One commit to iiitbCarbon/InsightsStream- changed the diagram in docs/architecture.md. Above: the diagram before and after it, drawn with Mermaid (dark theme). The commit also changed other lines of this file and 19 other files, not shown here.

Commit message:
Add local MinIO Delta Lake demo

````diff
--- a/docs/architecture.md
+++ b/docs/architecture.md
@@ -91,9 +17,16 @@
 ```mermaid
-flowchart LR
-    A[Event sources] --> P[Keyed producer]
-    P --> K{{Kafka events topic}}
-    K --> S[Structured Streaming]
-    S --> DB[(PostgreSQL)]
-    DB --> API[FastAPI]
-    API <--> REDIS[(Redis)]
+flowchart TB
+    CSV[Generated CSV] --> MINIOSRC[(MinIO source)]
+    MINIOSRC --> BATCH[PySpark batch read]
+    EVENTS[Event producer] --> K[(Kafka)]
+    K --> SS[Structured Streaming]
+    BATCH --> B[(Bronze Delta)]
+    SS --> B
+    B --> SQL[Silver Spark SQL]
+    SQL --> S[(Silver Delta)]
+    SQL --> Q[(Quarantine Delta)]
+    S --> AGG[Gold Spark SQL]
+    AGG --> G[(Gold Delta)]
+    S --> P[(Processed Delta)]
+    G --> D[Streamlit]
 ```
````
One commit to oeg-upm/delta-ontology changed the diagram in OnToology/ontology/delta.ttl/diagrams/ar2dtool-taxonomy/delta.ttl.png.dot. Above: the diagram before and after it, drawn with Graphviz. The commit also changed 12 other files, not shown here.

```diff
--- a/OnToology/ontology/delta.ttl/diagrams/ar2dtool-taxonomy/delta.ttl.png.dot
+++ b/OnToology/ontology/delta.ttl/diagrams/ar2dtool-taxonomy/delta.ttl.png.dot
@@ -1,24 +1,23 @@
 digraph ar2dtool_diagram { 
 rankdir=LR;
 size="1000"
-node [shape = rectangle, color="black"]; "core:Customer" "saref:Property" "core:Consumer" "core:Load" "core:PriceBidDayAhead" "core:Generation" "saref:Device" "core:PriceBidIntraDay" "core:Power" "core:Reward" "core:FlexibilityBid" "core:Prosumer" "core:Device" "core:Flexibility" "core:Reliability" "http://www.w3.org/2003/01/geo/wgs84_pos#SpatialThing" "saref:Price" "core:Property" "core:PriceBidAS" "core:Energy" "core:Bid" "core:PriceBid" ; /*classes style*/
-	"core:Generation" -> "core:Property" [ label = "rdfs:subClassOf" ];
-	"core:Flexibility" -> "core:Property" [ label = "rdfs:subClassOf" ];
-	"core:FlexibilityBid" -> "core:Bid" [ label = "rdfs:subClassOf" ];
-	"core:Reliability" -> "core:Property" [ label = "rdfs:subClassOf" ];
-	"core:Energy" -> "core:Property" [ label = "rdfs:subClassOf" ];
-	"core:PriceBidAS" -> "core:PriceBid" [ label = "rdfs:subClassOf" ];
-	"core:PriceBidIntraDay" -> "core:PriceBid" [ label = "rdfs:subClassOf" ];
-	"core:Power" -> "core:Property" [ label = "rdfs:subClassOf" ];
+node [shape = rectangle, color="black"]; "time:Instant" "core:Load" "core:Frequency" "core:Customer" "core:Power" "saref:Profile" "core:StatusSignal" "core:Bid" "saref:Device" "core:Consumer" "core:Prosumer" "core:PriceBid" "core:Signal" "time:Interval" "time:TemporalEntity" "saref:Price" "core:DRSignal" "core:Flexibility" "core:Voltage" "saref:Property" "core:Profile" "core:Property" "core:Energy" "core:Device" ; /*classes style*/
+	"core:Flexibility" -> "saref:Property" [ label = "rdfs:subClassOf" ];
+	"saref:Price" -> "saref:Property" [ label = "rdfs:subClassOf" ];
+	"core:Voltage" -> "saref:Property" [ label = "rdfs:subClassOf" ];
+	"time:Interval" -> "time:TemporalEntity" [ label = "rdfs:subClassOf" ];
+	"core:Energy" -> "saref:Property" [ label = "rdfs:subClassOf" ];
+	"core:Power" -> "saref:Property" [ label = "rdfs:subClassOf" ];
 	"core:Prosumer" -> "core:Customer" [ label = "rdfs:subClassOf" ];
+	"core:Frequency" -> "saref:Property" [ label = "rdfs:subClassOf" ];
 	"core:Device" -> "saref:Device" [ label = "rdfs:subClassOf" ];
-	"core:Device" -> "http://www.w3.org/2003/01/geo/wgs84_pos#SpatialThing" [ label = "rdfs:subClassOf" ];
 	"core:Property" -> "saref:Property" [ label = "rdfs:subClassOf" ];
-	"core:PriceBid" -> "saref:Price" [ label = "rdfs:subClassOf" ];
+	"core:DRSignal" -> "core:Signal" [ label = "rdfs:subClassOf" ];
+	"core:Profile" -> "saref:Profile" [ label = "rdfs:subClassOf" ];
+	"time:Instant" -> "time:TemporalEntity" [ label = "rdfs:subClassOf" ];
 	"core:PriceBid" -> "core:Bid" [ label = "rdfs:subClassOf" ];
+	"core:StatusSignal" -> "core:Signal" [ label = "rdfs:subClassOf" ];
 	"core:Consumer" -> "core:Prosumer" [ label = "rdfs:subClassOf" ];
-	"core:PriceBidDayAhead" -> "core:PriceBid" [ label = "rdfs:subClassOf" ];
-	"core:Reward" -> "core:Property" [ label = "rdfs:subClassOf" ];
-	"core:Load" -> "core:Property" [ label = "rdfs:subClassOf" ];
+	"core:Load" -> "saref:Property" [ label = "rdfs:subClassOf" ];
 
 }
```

:: What to work on ::
Recopy all of the records verbatim.

:: Result ::
One commit to iiitbCarbon/InsightsStream- changed the diagram in docs/architecture.md. Above: the diagram before and after it, drawn with Mermaid (dark theme). The commit also changed other lines of this file and 19 other files, not shown here.

Commit message:
Add local MinIO Delta Lake demo

````diff
--- a/docs/architecture.md
+++ b/docs/architecture.md
@@ -91,9 +17,16 @@
 ```mermaid
-flowchart LR
-    A[Event sources] --> P[Keyed producer]
-    P --> K{{Kafka events topic}}
-    K --> S[Structured Streaming]
-    S --> DB[(PostgreSQL)]
-    DB --> API[FastAPI]
-    API <--> REDIS[(Redis)]
+flowchart TB
+    CSV[Generated CSV] --> MINIOSRC[(MinIO source)]
+    MINIOSRC --> BATCH[PySpark batch read]
+    EVENTS[Event producer] --> K[(Kafka)]
+    K --> SS[Structured Streaming]
+    BATCH --> B[(Bronze Delta)]
+    SS --> B
+    B --> SQL[Silver Spark SQL]
+    SQL --> S[(Silver Delta)]
+    SQL --> Q[(Quarantine Delta)]
+    S --> AGG[Gold Spark SQL]
+    AGG --> G[(Gold Delta)]
+    S --> P[(Processed Delta)]
+    G --> D[Streamlit]
 ```
````
One commit to oeg-upm/delta-ontology changed the diagram in OnToology/ontology/delta.ttl/diagrams/ar2dtool-taxonomy/delta.ttl.png.dot. Above: the diagram before and after it, drawn with Graphviz. The commit also changed 12 other files, not shown here.

```diff
--- a/OnToology/ontology/delta.ttl/diagrams/ar2dtool-taxonomy/delta.ttl.png.dot
+++ b/OnToology/ontology/delta.ttl/diagrams/ar2dtool-taxonomy/delta.ttl.png.dot
@@ -1,24 +1,23 @@
 digraph ar2dtool_diagram { 
 rankdir=LR;
 size="1000"
-node [shape = rectangle, color="black"]; "core:Customer" "saref:Property" "core:Consumer" "core:Load" "core:PriceBidDayAhead" "core:Generation" "saref:Device" "core:PriceBidIntraDay" "core:Power" "core:Reward" "core:FlexibilityBid" "core:Prosumer" "core:Device" "core:Flexibility" "core:Reliability" "http://www.w3.org/2003/01/geo/wgs84_pos#SpatialThing" "saref:Price" "core:Property" "core:PriceBidAS" "core:Energy" "core:Bid" "core:PriceBid" ; /*classes style*/
-	"core:Generation" -> "core:Property" [ label = "rdfs:subClassOf" ];
-	"core:Flexibility" -> "core:Property" [ label = "rdfs:subClassOf" ];
-	"core:FlexibilityBid" -> "core:Bid" [ label = "rdfs:subClassOf" ];
-	"core:Reliability" -> "core:Property" [ label = "rdfs:subClassOf" ];
-	"core:Energy" -> "core:Property" [ label = "rdfs:subClassOf" ];
-	"core:PriceBidAS" -> "core:PriceBid" [ label = "rdfs:subClassOf" ];
-	"core:PriceBidIntraDay" -> "core:PriceBid" [ label = "rdfs:subClassOf" ];
-	"core:Power" -> "core:Property" [ label = "rdfs:subClassOf" ];
+node [shape = rectangle, color="black"]; "time:Instant" "core:Load" "core:Frequency" "core:Customer" "core:Power" "saref:Profile" "core:StatusSignal" "core:Bid" "saref:Device" "core:Consumer" "core:Prosumer" "core:PriceBid" "core:Signal" "time:Interval" "time:TemporalEntity" "saref:Price" "core:DRSignal" "core:Flexibility" "core:Voltage" "saref:Property" "core:Profile" "core:Property" "core:Energy" "core:Device" ; /*classes style*/
+	"core:Flexibility" -> "saref:Property" [ label = "rdfs:subClassOf" ];
+	"saref:Price" -> "saref:Property" [ label = "rdfs:subClassOf" ];
+	"core:Voltage" -> "saref:Property" [ label = "rdfs:subClassOf" ];
+	"time:Interval" -> "time:TemporalEntity" [ label = "rdfs:subClassOf" ];
+	"core:Energy" -> "saref:Property" [ label = "rdfs:subClassOf" ];
+	"core:Power" -> "saref:Property" [ label = "rdfs:subClassOf" ];
 	"core:Prosumer" -> "core:Customer" [ label = "rdfs:subClassOf" ];
+	"core:Frequency" -> "saref:Property" [ label = "rdfs:subClassOf" ];
 	"core:Device" -> "saref:Device" [ label = "rdfs:subClassOf" ];
-	"core:Device" -> "http://www.w3.org/2003/01/geo/wgs84_pos#SpatialThing" [ label = "rdfs:subClassOf" ];
 	"core:Property" -> "saref:Property" [ label = "rdfs:subClassOf" ];
-	"core:PriceBid" -> "saref:Price" [ label = "rdfs:subClassOf" ];
+	"core:DRSignal" -> "core:Signal" [ label = "rdfs:subClassOf" ];
+	"core:Profile" -> "saref:Profile" [ label = "rdfs:subClassOf" ];
+	"time:Instant" -> "time:TemporalEntity" [ label = "rdfs:subClassOf" ];
 	"core:PriceBid" -> "core:Bid" [ label = "rdfs:subClassOf" ];
+	"core:StatusSignal" -> "core:Signal" [ label = "rdfs:subClassOf" ];
 	"core:Consumer" -> "core:Prosumer" [ label = "rdfs:subClassOf" ];
-	"core:PriceBidDayAhead" -> "core:PriceBid" [ label = "rdfs:subClassOf" ];
-	"core:Reward" -> "core:Property" [ label = "rdfs:subClassOf" ];
-	"core:Load" -> "core:Property" [ label = "rdfs:subClassOf" ];
+	"core:Load" -> "saref:Property" [ label = "rdfs:subClassOf" ];
 
 }
```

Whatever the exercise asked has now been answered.